One of the most frequently asked questions is “Why Hindus wear dot on the forehead?”. It is one custom which has been part of tradition that can be traced back to remote antiquity. Anytime a curious non-Indian meets an Indian, this is a question they have always genuinely wanted to know the answer for. It is so common that it has to be on Google suggestions list:
But Indians, understandably, take the “dot on forehead” for granted, don’t think much about it, therefore don’t have a good answer. Also, many Indians are disconnected & distanced from their heritage, thanks to the stranglehold of Colonial & Marxist ideologies on society. No wonder then, when my employer graciously offered a forum to enhance cultural awareness among the diverse groups of employees, it is these ill-informed Indians who showed up to represent India and answer some of these questions. It will be preferable if only we will just admit our ignorance instead of infecting others with it. With some extra effort googling, they could have come up with a decent response, like the one below. After skipping a few pages of tripe in Google search results, found this one to be closer to my understanding:
The third-eye “ajna” chakra is represented using the dot between the eyebrows (slightly above). This is the original intent and purpose. … Overtime people generally forgot the original meaning and just maintained the tradition as an aesthetic, beauty mark. In the meantime they also developed various decorative marks to indicate activity, affiliations and social situation. It became just a fashion with an amazing variety available mainly for women now. This practice also spread to other parts of Asia mainly just as a fashion. With the proliferation of new styles and meanings, the original meaning became less important and almost forgotten. … it represents the ajna chakra and applying the mark is supposed to make you aware of your inner potential which you need to explore – that is the intent. [Edited. See full response at Religious Forums.]
Ajna [ājňā] chakra is situated between the eyebrows and slightly above the eyebrow level, as mentioned in the quote above. This is also known as the third-eye chakra, which is the ‘inner’ eye that enables us to ‘look’ within. Ajna means command, power, authority (see more). More details about the chakra-s in a future post.
Let us see what we can learn from the word ‘bindi’ (alternate spelling: ‘bindhi’). Bindi comes from the word Bindu which means point, among other possible meanings.
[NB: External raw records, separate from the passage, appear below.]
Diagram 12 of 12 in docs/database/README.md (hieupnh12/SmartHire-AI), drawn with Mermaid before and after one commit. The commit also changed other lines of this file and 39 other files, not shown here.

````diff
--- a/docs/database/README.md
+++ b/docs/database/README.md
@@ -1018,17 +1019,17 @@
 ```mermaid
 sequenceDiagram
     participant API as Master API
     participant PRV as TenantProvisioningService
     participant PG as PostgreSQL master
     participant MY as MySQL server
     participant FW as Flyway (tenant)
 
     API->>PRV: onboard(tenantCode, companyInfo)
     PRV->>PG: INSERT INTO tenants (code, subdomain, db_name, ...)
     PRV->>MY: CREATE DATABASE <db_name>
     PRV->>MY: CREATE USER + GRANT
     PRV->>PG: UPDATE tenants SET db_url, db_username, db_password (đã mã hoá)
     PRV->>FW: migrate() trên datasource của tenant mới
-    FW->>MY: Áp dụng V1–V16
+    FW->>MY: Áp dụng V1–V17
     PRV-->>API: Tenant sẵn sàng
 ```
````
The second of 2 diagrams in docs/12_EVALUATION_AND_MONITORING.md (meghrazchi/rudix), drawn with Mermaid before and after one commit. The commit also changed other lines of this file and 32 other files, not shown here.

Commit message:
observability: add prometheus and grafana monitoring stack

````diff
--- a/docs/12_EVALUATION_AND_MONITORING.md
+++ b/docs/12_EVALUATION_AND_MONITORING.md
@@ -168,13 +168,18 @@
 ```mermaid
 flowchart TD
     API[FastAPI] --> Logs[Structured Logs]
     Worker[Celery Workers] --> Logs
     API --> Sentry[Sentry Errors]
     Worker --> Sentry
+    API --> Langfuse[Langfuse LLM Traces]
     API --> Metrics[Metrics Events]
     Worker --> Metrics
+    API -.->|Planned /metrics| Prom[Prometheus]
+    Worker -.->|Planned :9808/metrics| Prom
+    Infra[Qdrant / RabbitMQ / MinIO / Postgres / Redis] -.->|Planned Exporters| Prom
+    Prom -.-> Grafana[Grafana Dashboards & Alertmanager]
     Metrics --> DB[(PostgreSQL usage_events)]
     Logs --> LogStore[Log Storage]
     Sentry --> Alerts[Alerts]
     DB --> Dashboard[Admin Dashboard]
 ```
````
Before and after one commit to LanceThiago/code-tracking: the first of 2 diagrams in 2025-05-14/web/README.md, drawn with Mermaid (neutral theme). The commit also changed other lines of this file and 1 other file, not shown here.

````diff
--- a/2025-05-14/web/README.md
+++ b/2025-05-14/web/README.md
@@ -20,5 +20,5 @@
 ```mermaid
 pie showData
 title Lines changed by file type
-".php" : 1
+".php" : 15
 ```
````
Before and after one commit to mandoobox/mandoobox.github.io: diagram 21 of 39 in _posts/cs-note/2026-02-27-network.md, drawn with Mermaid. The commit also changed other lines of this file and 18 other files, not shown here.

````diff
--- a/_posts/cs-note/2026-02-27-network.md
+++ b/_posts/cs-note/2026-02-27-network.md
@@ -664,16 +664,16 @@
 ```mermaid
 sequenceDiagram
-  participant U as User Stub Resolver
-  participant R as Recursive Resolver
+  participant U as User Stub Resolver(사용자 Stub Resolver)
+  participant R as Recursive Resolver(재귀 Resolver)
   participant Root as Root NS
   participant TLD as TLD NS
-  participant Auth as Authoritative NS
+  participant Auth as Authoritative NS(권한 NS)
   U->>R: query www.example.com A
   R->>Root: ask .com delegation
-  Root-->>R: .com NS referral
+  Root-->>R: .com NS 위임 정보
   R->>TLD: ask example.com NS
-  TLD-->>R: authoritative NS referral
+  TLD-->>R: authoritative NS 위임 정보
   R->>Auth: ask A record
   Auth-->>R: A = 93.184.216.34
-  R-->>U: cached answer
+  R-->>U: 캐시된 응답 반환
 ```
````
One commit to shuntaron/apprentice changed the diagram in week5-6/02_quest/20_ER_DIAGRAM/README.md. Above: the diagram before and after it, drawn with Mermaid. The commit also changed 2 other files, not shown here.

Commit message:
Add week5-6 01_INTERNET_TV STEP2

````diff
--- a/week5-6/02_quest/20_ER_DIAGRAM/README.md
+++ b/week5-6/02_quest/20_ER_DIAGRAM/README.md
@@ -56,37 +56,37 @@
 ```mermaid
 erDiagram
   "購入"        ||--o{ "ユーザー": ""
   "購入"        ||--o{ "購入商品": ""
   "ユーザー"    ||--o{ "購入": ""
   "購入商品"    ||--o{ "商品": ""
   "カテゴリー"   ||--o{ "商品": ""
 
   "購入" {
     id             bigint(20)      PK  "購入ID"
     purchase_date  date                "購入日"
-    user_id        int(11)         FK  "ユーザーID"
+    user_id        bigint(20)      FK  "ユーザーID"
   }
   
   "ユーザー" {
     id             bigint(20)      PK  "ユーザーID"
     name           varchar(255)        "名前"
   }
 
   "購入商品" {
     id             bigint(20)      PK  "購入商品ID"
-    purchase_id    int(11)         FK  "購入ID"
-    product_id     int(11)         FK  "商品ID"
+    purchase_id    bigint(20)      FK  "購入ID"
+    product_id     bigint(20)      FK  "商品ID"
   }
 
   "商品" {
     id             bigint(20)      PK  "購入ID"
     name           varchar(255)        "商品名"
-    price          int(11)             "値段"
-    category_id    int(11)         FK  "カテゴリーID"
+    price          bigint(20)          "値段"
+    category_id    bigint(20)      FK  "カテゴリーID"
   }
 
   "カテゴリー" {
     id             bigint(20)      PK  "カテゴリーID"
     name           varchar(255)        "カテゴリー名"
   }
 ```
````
Bindu, in this instance, is the point, the source from where Universe is manifested and later rolls back into, cyclically. This bindu is represented in the middle of yantra-s by a dot, as seen in the Sri Yantra image here. Applying bindi symbolizes bindu, the point from which everything originates and goes back to. At the end of every cycle, when there is no material manifestation in the cosmos, only ‘thing’ that still exists by itself, with bindu, is AUM or OM. OM is not a word, but it is the primordial sound vibration, called nAdha brahman, also known as pranava. So, this connects together ajna, bindu & OM. Ajna chakra’s beeja mantra is OM, for that reason, appropriately. More about OM in a future post. Hence, applying bindi is our daily ritual that reminds us of our divinity and relation with The Source. It is also recommended that we use the right-hand ring finger for applying bindi, as that finger is connected to ajna chakra.
ॐकारं बिन्दु संयुक्तं नित्यं ध्यायन्ति योगिनः ।
कामदं मोक्षदं चैव ॐकाराय नमो नमः ॥
OMkAraM bindu saMyuktaM nityaM dhyAyanti yoginaH |
kAmadaM mokShadaM chaiva OMkArAya namo namaH ||
OM that is together with The Source point, on which the yogis meditate,
provides wish-fulfillment, liberates from the cycle of birth & death, etc
salutations to OM
By the practice of applying bindi we are encouraged to focus on the ajna chakra and chant OM beeja mantra, for liberation.
Hindus tend to ascribe divinity to everything, everywhere. Just as we realize our own divinity and recognize the same in other people, we also see all manifested forms imbued with the same divine principle. Because of this, bindi is applied not just on humans, but on everything from pets, cattle, elephants, books, door frames all the way to computers, monitors, automobiles, and so on. In case you missed while watching the movie, check out the nAmam on na’vi!
Is it OK if I wear bindi?
This is a question often asked by those who want to wear bindi occasionally as a fashion accessory. Some Indians have opined that it is cultural appropriation if White people wear bindi. My opinion is, it is not OK if worn with the intention of mocking, as a racist insult or just as a joke – in these cases it is indeed cultural appropriation. This is pretty much in the same category as wearing Native American costume – seriously insulting. When bindi is worn with no foul intent, it should be fine. Just be aware of what bindi represents: you are divine, not a born sinner. If that contradicts with your ideas of god & religion, it is better to avoid bindi. Let wearing bindi represent that you are ready for a profound change in your worldview which begins by acknowledging your inherent divinity. Also be aware that wearing bindi might make you a target of persecution and violence by racial & religious supremacists, including even in certain parts of India – see Dotbusters, persecution & terrorism.